#### About this exercise:
Copy the data exactly. Images are the one exception.

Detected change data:
════════

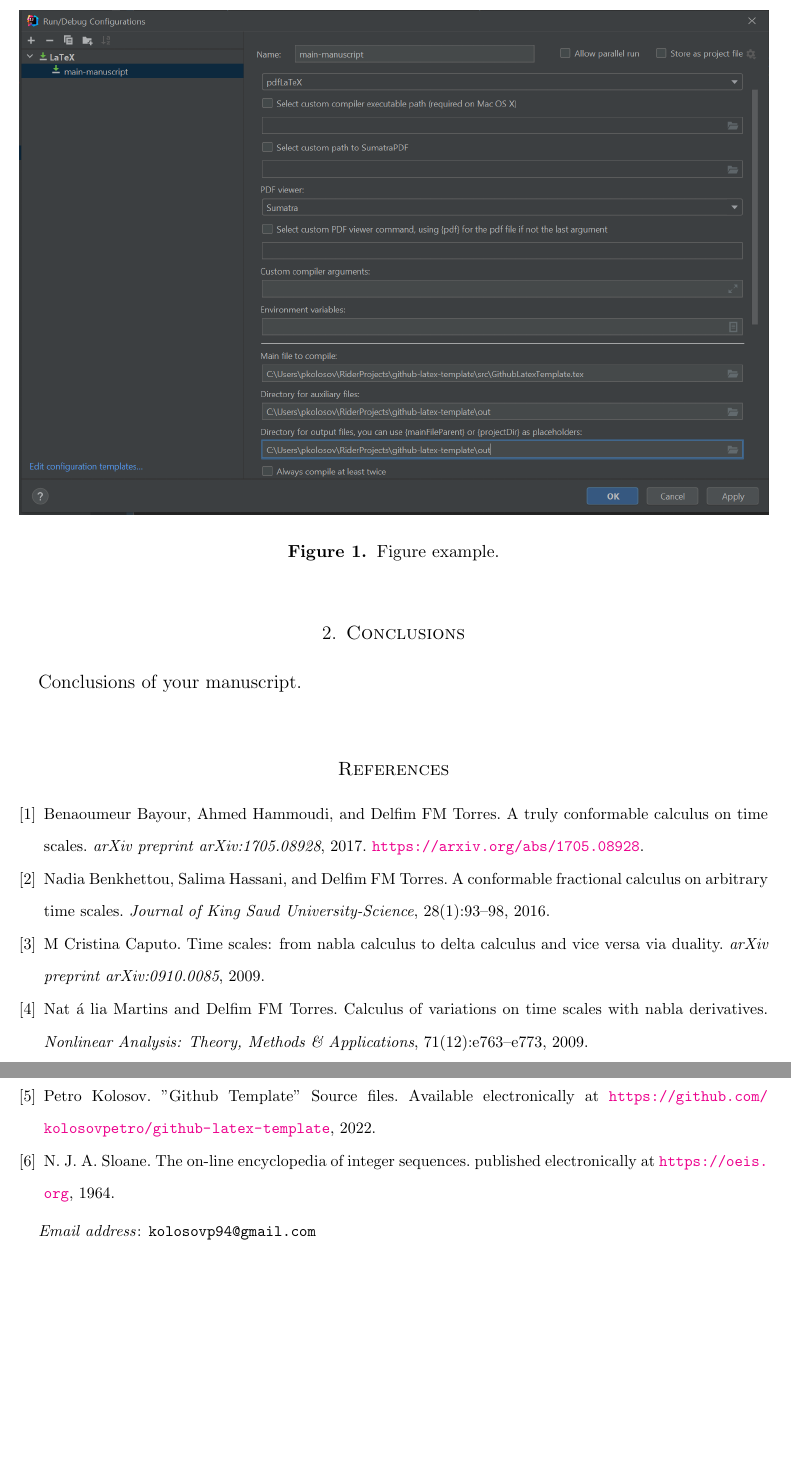
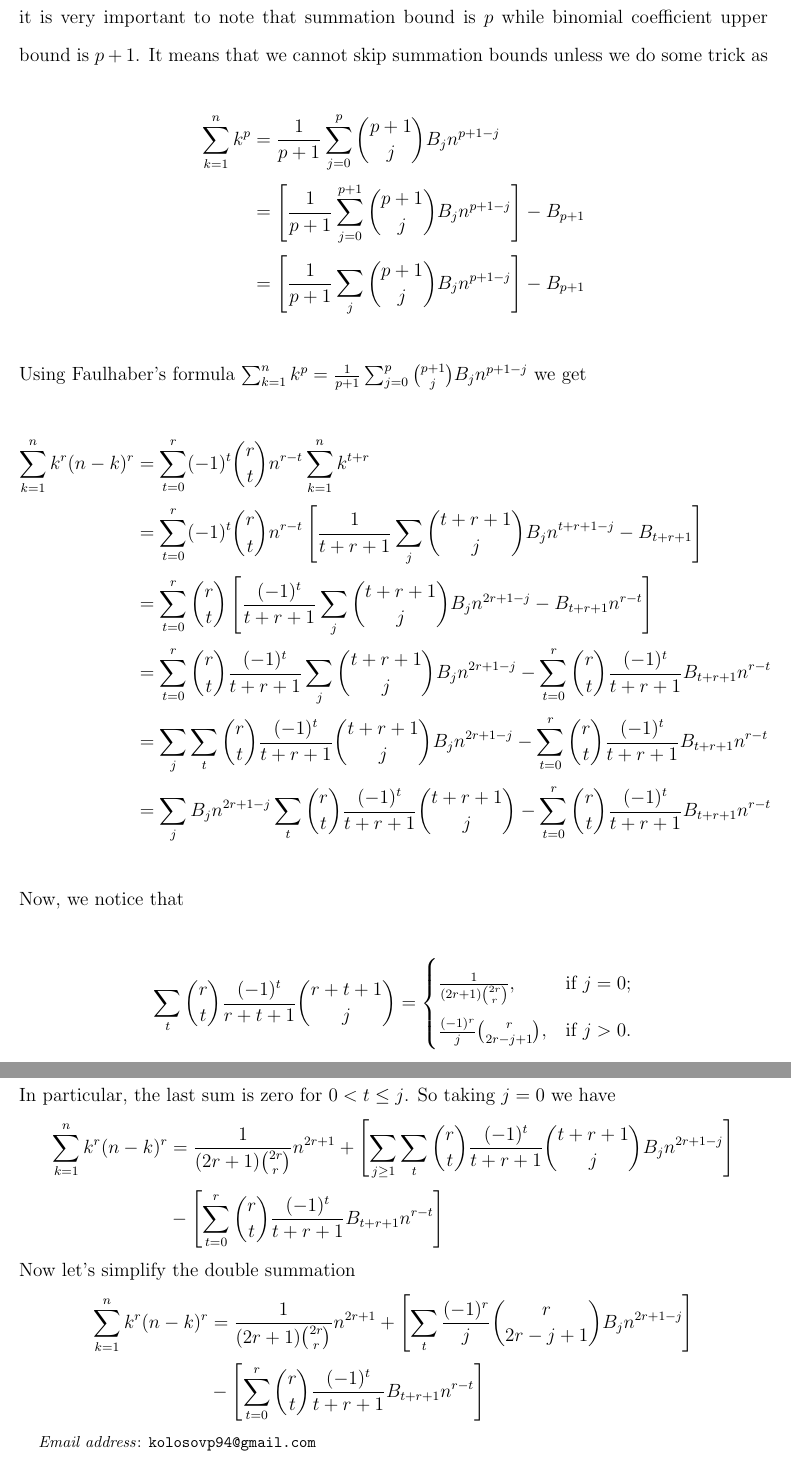
Before and after one commit to kolosovpetro/PolynomialIdentityInvolvingBTandFaulhaber, a LaTeX paper (src/CoefficientsADerivation.tex, which reads src/sections/conclusions.tex, src/sections/introduction.tex): two parts of pages 2 and 3 of 3, joined at a grey line, cut at the place of the change, the shorter picture padded with empty space. Compiled offline with pdfLaTeX.

Commit message:
work in progress

```diff
--- a/src/CoefficientsADerivation.tex
+++ b/src/CoefficientsADerivation.tex
@@ -77,10 +77,10 @@
     \input{sections/introduction}
 
 
-    \section{Conclusions}\label{sec:conclusions}
-    \input{sections/conclusions}
-
-    \bibliographystyle{unsrt}
-    \bibliography{CoefficientsADerivationReferences}
+%    \section{Conclusions}\label{sec:conclusions}
+%    \input{sections/conclusions}
+%
+%    \bibliographystyle{unsrt}
+%    \bibliography{CoefficientsADerivationReferences}
 
 \end{document}
--- a/src/sections/conclusions.tex
+++ /dev/null
@@ -1 +0,0 @@
-Conclusions of your manuscript.
--- a/src/sections/introduction.tex
+++ b/src/sections/introduction.tex
@@ -12,4 +0,0 @@ Figure example
-\begin{figure}[H]
-    \centering
-    \includegraphics[width=1\textwidth]{../img/latex_configuration}
-    ~\caption{Figure example.}\label{fig:figure}
@@ -16,0 +17,61 @@ Figure example
+it is very important to note that summation bound is $p$ while binomial coefficient upper bound is $p+1$.
+It means that we cannot skip summation bounds unless we do some trick as
+\begin{equation*}
+    \begin{split}
+        \sum_{k=1}^{n} k^{p} &= \frac{1}{p+1}\sum_{j=0}^{p} \binom{p+1}{j} \bernoulli{j} n^{p+1-j} \\
+        &= \left[ \frac{1}{p+1}\sum_{j=0}^{p+1} \binom{p+1}{j} \bernoulli{j} n^{p+1-j} \right] - \bernoulli{p+1} \\
+        &= \left[ \frac{1}{p+1}\sum_{j} \binom{p+1}{j} \bernoulli{j} n^{p+1-j} \right] - \bernoulli{p+1} \\
+    \end{split}
+\end{equation*}
+Using Faulhaber's formula
+$\sum_{k=1}^{n} k^{p} = \frac{1}{p+1}\sum_{j=0}^{p} \binom{p+1}{j} \bernoulli{j} n^{p+1-j}$
+we get
+\begin{equation*}
+    \begin{split}
+        \sum_{k=1}^{n} k^{r} (n-k)^{r}
+        &= \sum_{t=0}^{r} (-1)^t \binom{r}{t} n^{r-t} \sum_{k=1}^{n} k^{t+r} \\
+        &= \sum_{t=0}^{r} (-1)^t \binom{r}{t} n^{r-t} \left[ \frac{1}{t+r+1} \sum_{j} \binom{t+r+1}{j} \bernoulli{j} n^{t+r+1-j} - \bernoulli{t+r+1} \right] \\
+        &= \sum_{t=0}^{r} \binom{r}{t} \left[ \frac{(-1)^t}{t+r+1} \sum_{j} \binom{t+r+1}{j} \bernoulli{j} n^{2r+1-j} - \bernoulli{t+r+1} n^{r-t} \right] \\
+        &= \sum_{t=0}^{r} \binom{r}{t} \frac{(-1)^t}{t+r+1} \sum_{j} \binom{t+r+1}{j} \bernoulli{j} n^{2r+1-j} - \sum_{t=0}^{r} \binom{r}{t} \frac{(-1)^t}{t+r+1} \bernoulli{t+r+1} n^{r-t} \\
+        &= \sum_{j} \sum_{t} \binom{r}{t} \frac{(-1)^t}{t+r+1} \binom{t+r+1}{j} \bernoulli{j} n^{2r+1-j} - \sum_{t=0}^{r} \binom{r}{t} \frac{(-1)^t}{t+r+1} \bernoulli{t+r+1} n^{r-t} \\
+        &= \sum_{j} \bernoulli{j} n^{2r+1-j} \sum_{t} \binom{r}{t} \frac{(-1)^t}{t+r+1} \binom{t+r+1}{j} - \sum_{t=0}^{r} \binom{r}{t} \frac{(-1)^t}{t+r+1} \bernoulli{t+r+1} n^{r-t}
+    \end{split}
+\end{equation*}
+Now, we notice that
+\begin{equation*}
+    \sum_{t} \binom{r}{t} \frac{(-1)^t}{r+t+1} \binom{r+t+1}{j}
+    =\begin{cases}
+         \frac{1}{(2r+1) \binom{2r}r}, & \text{if } j=0;\\
+         \frac{(-1)^r}{j} \binom{r}{2r-j+1}, & \text{if } j>0.
+    \end{cases}
+\end{equation*}
+In particular, the last sum is zero for $0< t \leq j$.
+So taking $j=0$ we have
+\begin{equation*}
+    \begin{split}
+        \sum_{k=1}^{n} k^{r} (n-k)^{r}
+        &= \frac{1}{(2r+1) \binom{2r}r} n^{2r+1} + \left[ \sum_{j \geq 1} \sum_{t} \binom{r}{t} \frac{(-1)^t}{t+r+1} \binom{t+r+1}{j} \bernoulli{j} n^{2r+1-j} \right] \\
+        &- \left[ \sum_{t=0}^{r} \binom{r}{t} \frac{(-1)^t}{t+r+1} \bernoulli{t+r+1} n^{r-t} \right]
+    \end{split}
+\end{equation*}
+Now let's simplify the double summation
+\begin{equation*}
+    \begin{split}
+        \sum_{k=1}^{n} k^{r} (n-k)^{r}
+        &= \frac{1}{(2r+1) \binom{2r}r} n^{2r+1} + \left[ \sum_{t} \frac{(-1)^r}{j} \binom{r}{2r-j+1} \bernoulli{j} n^{2r+1-j} \right] \\
+        &- \left[ \sum_{t=0}^{r} \binom{r}{t} \frac{(-1)^t}{t+r+1} \bernoulli{t+r+1} n^{r-t} \right]
+    \end{split}
+\end{equation*}
+%\begin{equation}
+%    \label{eq:proof1}
+%    \begin{split}
+%        \sum_{k=1}^{n} k^r (n-k)^r
+%        &=\sum_{j=0}^{r} \binom{r}{j} n^{r-j} \frac{(-1)^j}{r+j+1}
+%        \left[\sum_{s} \binom{r+j+1}{s} \bernoulli{s} n^{r+j+1-s} - \bernoulli{r+j+1} \right] \\
+%        &=\sum_{j,s} \binom{r}{j} \frac{(-1)^j}{r+j+1} \binom{r+j+1}{s} \bernoulli{s} n^{2r+1-s}
+%        -\sum_{j} \binom{r}{j} \frac{(-1)^j}{r+j+1} \bernoulli{r+j+1} n^{r-j} \\
+%        &=\sum_{s} \underbrace{\sum_{j} \binom{r}{j} \frac{(-1)^j}{r+j+1} \binom{r+j+1}{s}}_{S(r)}
+%        \bernoulli{s} n^{2r+1-s} \\
+%        &-\sum_{j} \binom{r}{j} \frac{(-1)^j}{r+j+1} \bernoulli{r+j+1} n^{r-j}
+%    \end{split}
+%\end{equation}
```
Also changed, not shown: src/sections/abstract.tex (+1 -1 lines), out/CoefficientsADerivation.pdf, src/CoefficientsADerivation.tex (2 more changed lines), src/sections/introduction.tex (28 more changed lines).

════════

#### Answer to this task:
Before and after one commit to kolosovpetro/PolynomialIdentityInvolvingBTandFaulhaber, a LaTeX paper (src/CoefficientsADerivation.tex, which reads src/sections/conclusions.tex, src/sections/introduction.tex): two parts of pages 2 and 3 of 3, joined at a grey line, cut at the place of the change, the shorter picture padded with empty space. Compiled offline with pdfLaTeX.

Commit message:
work in progress

```diff
--- a/src/CoefficientsADerivation.tex
+++ b/src/CoefficientsADerivation.tex
@@ -77,10 +77,10 @@
     \input{sections/introduction}
 
 
-    \section{Conclusions}\label{sec:conclusions}
-    \input{sections/conclusions}
-
-    \bibliographystyle{unsrt}
-    \bibliography{CoefficientsADerivationReferences}
+%    \section{Conclusions}\label{sec:conclusions}
+%    \input{sections/conclusions}
+%
+%    \bibliographystyle{unsrt}
+%    \bibliography{CoefficientsADerivationReferences}
 
 \end{document}
--- a/src/sections/conclusions.tex
+++ /dev/null
@@ -1 +0,0 @@
-Conclusions of your manuscript.
--- a/src/sections/introduction.tex
+++ b/src/sections/introduction.tex
@@ -12,4 +0,0 @@ Figure example
-\begin{figure}[H]
-    \centering
-    \includegraphics[width=1\textwidth]{../img/latex_configuration}
-    ~\caption{Figure example.}\label{fig:figure}
@@ -16,0 +17,61 @@ Figure example
+it is very important to note that summation bound is $p$ while binomial coefficient upper bound is $p+1$.
+It means that we cannot skip summation bounds unless we do some trick as
+\begin{equation*}
+    \begin{split}
+        \sum_{k=1}^{n} k^{p} &= \frac{1}{p+1}\sum_{j=0}^{p} \binom{p+1}{j} \bernoulli{j} n^{p+1-j} \\
+        &= \left[ \frac{1}{p+1}\sum_{j=0}^{p+1} \binom{p+1}{j} \bernoulli{j} n^{p+1-j} \right] - \bernoulli{p+1} \\
+        &= \left[ \frac{1}{p+1}\sum_{j} \binom{p+1}{j} \bernoulli{j} n^{p+1-j} \right] - \bernoulli{p+1} \\
+    \end{split}
+\end{equation*}
+Using Faulhaber's formula
+$\sum_{k=1}^{n} k^{p} = \frac{1}{p+1}\sum_{j=0}^{p} \binom{p+1}{j} \bernoulli{j} n^{p+1-j}$
+we get
+\begin{equation*}
+    \begin{split}
+        \sum_{k=1}^{n} k^{r} (n-k)^{r}
+        &= \sum_{t=0}^{r} (-1)^t \binom{r}{t} n^{r-t} \sum_{k=1}^{n} k^{t+r} \\
+        &= \sum_{t=0}^{r} (-1)^t \binom{r}{t} n^{r-t} \left[ \frac{1}{t+r+1} \sum_{j} \binom{t+r+1}{j} \bernoulli{j} n^{t+r+1-j} - \bernoulli{t+r+1} \right] \\
+        &= \sum_{t=0}^{r} \binom{r}{t} \left[ \frac{(-1)^t}{t+r+1} \sum_{j} \binom{t+r+1}{j} \bernoulli{j} n^{2r+1-j} - \bernoulli{t+r+1} n^{r-t} \right] \\
+        &= \sum_{t=0}^{r} \binom{r}{t} \frac{(-1)^t}{t+r+1} \sum_{j} \binom{t+r+1}{j} \bernoulli{j} n^{2r+1-j} - \sum_{t=0}^{r} \binom{r}{t} \frac{(-1)^t}{t+r+1} \bernoulli{t+r+1} n^{r-t} \\
+        &= \sum_{j} \sum_{t} \binom{r}{t} \frac{(-1)^t}{t+r+1} \binom{t+r+1}{j} \bernoulli{j} n^{2r+1-j} - \sum_{t=0}^{r} \binom{r}{t} \frac{(-1)^t}{t+r+1} \bernoulli{t+r+1} n^{r-t} \\
+        &= \sum_{j} \bernoulli{j} n^{2r+1-j} \sum_{t} \binom{r}{t} \frac{(-1)^t}{t+r+1} \binom{t+r+1}{j} - \sum_{t=0}^{r} \binom{r}{t} \frac{(-1)^t}{t+r+1} \bernoulli{t+r+1} n^{r-t}
+    \end{split}
+\end{equation*}
+Now, we notice that
+\begin{equation*}
+    \sum_{t} \binom{r}{t} \frac{(-1)^t}{r+t+1} \binom{r+t+1}{j}
+    =\begin{cases}
+         \frac{1}{(2r+1) \binom{2r}r}, & \text{if } j=0;\\
+         \frac{(-1)^r}{j} \binom{r}{2r-j+1}, & \text{if } j>0.
+    \end{cases}
+\end{equation*}
+In particular, the last sum is zero for $0< t \leq j$.
+So taking $j=0$ we have
+\begin{equation*}
+    \begin{split}
+        \sum_{k=1}^{n} k^{r} (n-k)^{r}
+        &= \frac{1}{(2r+1) \binom{2r}r} n^{2r+1} + \left[ \sum_{j \geq 1} \sum_{t} \binom{r}{t} \frac{(-1)^t}{t+r+1} \binom{t+r+1}{j} \bernoulli{j} n^{2r+1-j} \right] \\
+        &- \left[ \sum_{t=0}^{r} \binom{r}{t} \frac{(-1)^t}{t+r+1} \bernoulli{t+r+1} n^{r-t} \right]
+    \end{split}
+\end{equation*}
+Now let's simplify the double summation
+\begin{equation*}
+    \begin{split}
+        \sum_{k=1}^{n} k^{r} (n-k)^{r}
+        &= \frac{1}{(2r+1) \binom{2r}r} n^{2r+1} + \left[ \sum_{t} \frac{(-1)^r}{j} \binom{r}{2r-j+1} \bernoulli{j} n^{2r+1-j} \right] \\
+        &- \left[ \sum_{t=0}^{r} \binom{r}{t} \frac{(-1)^t}{t+r+1} \bernoulli{t+r+1} n^{r-t} \right]
+    \end{split}
+\end{equation*}
+%\begin{equation}
+%    \label{eq:proof1}
+%    \begin{split}
+%        \sum_{k=1}^{n} k^r (n-k)^r
+%        &=\sum_{j=0}^{r} \binom{r}{j} n^{r-j} \frac{(-1)^j}{r+j+1}
+%        \left[\sum_{s} \binom{r+j+1}{s} \bernoulli{s} n^{r+j+1-s} - \bernoulli{r+j+1} \right] \\
+%        &=\sum_{j,s} \binom{r}{j} \frac{(-1)^j}{r+j+1} \binom{r+j+1}{s} \bernoulli{s} n^{2r+1-s}
+%        -\sum_{j} \binom{r}{j} \frac{(-1)^j}{r+j+1} \bernoulli{r+j+1} n^{r-j} \\
+%        &=\sum_{s} \underbrace{\sum_{j} \binom{r}{j} \frac{(-1)^j}{r+j+1} \binom{r+j+1}{s}}_{S(r)}
+%        \bernoulli{s} n^{2r+1-s} \\
+%        &-\sum_{j} \binom{r}{j} \frac{(-1)^j}{r+j+1} \bernoulli{r+j+1} n^{r-j}
+%    \end{split}
+%\end{equation}
```
Also changed, not shown: src/sections/abstract.tex (+1 -1 lines), out/CoefficientsADerivation.pdf, src/CoefficientsADerivation.tex (2 more changed lines), src/sections/introduction.tex (28 more changed lines).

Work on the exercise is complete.